Why Rust? Why now?
Welcome to the Integer 32 blog! We will be posting about techniques we’ve learned, applications of Rust, and projects we’re working on. I wanted to start off by explaining a bit about why we’re starting a Rust consultancy, and why we think now is a great time to try Rust.
I started learning Rust mostly because of Steve Klabnik’s unbridled enthusiasm. His book “Rust for Rubyists” (which has since been deprecated in favor of his work on The Rust Programming Language book) gave me a great introduction to Rust’s safety guarantees and speed potential.
My previous professional experience has mostly been in Ruby, and I’ve spent a fair amount of time optimizing Ruby and Rails code for memory usage and runtime performance. It is possible to get Ruby and Rails to be fast and scale, but you do have to put in a decent amount of work profiling and tuning for your case. Those experiences made me want the ability to make code that could go even faster.
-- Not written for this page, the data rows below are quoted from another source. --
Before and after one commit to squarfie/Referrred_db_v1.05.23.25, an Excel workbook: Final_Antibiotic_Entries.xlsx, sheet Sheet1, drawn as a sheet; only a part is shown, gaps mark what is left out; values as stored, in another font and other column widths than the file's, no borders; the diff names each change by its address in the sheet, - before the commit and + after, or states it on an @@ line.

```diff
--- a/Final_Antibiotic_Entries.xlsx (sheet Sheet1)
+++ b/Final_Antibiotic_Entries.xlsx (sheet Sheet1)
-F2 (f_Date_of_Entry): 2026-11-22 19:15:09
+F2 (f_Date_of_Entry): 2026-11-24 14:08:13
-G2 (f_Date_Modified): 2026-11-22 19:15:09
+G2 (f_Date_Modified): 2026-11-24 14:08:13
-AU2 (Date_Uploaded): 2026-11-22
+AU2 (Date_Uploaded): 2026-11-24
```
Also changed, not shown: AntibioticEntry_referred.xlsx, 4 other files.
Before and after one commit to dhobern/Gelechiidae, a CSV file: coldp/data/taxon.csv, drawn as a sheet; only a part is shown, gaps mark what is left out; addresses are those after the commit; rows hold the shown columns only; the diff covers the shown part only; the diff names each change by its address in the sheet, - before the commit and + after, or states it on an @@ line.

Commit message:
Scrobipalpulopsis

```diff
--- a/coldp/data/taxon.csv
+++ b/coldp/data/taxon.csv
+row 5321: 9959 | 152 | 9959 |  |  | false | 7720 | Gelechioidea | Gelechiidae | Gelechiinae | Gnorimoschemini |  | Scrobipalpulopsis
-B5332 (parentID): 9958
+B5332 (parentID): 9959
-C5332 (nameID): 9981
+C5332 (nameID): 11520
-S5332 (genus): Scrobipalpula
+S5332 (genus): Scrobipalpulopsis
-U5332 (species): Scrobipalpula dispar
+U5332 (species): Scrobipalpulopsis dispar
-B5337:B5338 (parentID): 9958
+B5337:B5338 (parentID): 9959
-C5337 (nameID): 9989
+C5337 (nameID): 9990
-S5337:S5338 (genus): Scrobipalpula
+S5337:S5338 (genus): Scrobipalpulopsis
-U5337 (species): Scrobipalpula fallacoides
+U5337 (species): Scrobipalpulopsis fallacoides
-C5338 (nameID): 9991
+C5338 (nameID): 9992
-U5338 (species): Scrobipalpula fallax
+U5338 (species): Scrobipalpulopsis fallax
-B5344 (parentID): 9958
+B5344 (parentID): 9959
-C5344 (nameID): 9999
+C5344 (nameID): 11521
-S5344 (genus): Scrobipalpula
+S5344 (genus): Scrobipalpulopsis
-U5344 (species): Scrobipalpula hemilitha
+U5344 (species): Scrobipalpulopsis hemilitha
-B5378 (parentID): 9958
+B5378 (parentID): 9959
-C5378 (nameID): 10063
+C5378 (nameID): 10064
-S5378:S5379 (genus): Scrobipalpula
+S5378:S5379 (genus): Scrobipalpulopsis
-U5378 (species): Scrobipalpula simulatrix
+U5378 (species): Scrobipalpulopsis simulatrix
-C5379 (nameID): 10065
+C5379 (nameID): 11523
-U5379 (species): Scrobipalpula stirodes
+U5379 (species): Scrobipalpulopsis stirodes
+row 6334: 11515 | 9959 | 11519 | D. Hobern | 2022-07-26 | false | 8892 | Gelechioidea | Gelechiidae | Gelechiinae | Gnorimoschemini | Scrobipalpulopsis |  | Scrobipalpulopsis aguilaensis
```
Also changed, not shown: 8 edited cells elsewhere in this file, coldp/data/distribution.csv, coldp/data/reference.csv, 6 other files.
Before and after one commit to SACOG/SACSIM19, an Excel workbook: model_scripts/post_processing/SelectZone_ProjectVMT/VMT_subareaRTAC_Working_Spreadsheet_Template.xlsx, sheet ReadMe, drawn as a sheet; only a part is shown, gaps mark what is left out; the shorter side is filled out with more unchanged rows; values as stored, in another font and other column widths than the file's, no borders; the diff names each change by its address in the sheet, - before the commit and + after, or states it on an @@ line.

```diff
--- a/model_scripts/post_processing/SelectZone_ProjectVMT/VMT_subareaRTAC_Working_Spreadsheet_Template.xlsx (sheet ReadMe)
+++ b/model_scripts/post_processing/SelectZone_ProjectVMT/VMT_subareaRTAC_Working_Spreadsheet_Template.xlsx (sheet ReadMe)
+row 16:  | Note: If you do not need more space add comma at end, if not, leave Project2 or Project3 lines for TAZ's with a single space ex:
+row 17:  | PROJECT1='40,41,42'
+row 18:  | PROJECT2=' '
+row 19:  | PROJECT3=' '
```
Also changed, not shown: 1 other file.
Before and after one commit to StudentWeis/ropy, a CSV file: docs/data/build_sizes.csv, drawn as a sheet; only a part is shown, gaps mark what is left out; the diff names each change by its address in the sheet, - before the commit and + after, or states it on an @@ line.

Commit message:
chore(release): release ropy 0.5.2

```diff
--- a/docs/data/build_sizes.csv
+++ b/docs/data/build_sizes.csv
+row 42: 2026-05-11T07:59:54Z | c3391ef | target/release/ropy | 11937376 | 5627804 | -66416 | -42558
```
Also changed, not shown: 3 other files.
You might think in this case that I would have wanted to learn C, but you would be wrong. I was (and am) terrified to write C. I never felt like I really “got” pointers in the few courses I took that used C in college. Segfaults were frustrating and impenetrable to me. And I felt like I would have to study for years before I could be trusted to write production C without security holes and memory leaks everywhere.
I feel confident and empowered programming in Rust. I love that the compiler tracks safe memory management for me so that I can concentrate on what I want to make my code do. I love that I don’t have to chase down “undefined method on nil” errors at runtime since Rust prevents null pointers at compile time. The concept of “borrowing” and the guidance from the compiler about it has helped me to understand how to use pointers more than any other explanation I’ve heard.
So Jake and I decided to start Integer 32 to see if we could get paid to work in Rust! We’re excited about the possibility of helping companies try out and evaluate Rust, get comfortable using it, and ultimately helping to create more Rust jobs.
Rust has been stable for over a year now, without needing to slow down or stop the six-week release cadence. More and more companies have been making awesome software in Rust. The crates ecosystem is vibrant and growing every day. The largest Rust project to date, the experimental web browser Servo, has started releasing nightly builds– and its rendering performance leaves the other browsers in the dust.
This, to me, is enough proof that Rust is a strong foundation to build on. and that it fulfils the promises made by its design. There’s still a learning and adoption curve to climb, but it’s not insurmountable. I think preventing entire classes of bugs with Rust’s safety guarantees by creating new projects or augmenting existing ones in Rust rather than C or C++ will pay dividends in the years to come, if we start now. I don’t want to keep making the same software mistakes over and over again, if we have the tools to prevent them.
So hello world, here we are! We’re Integer 32, we know Rust, and we have availability. Work with us.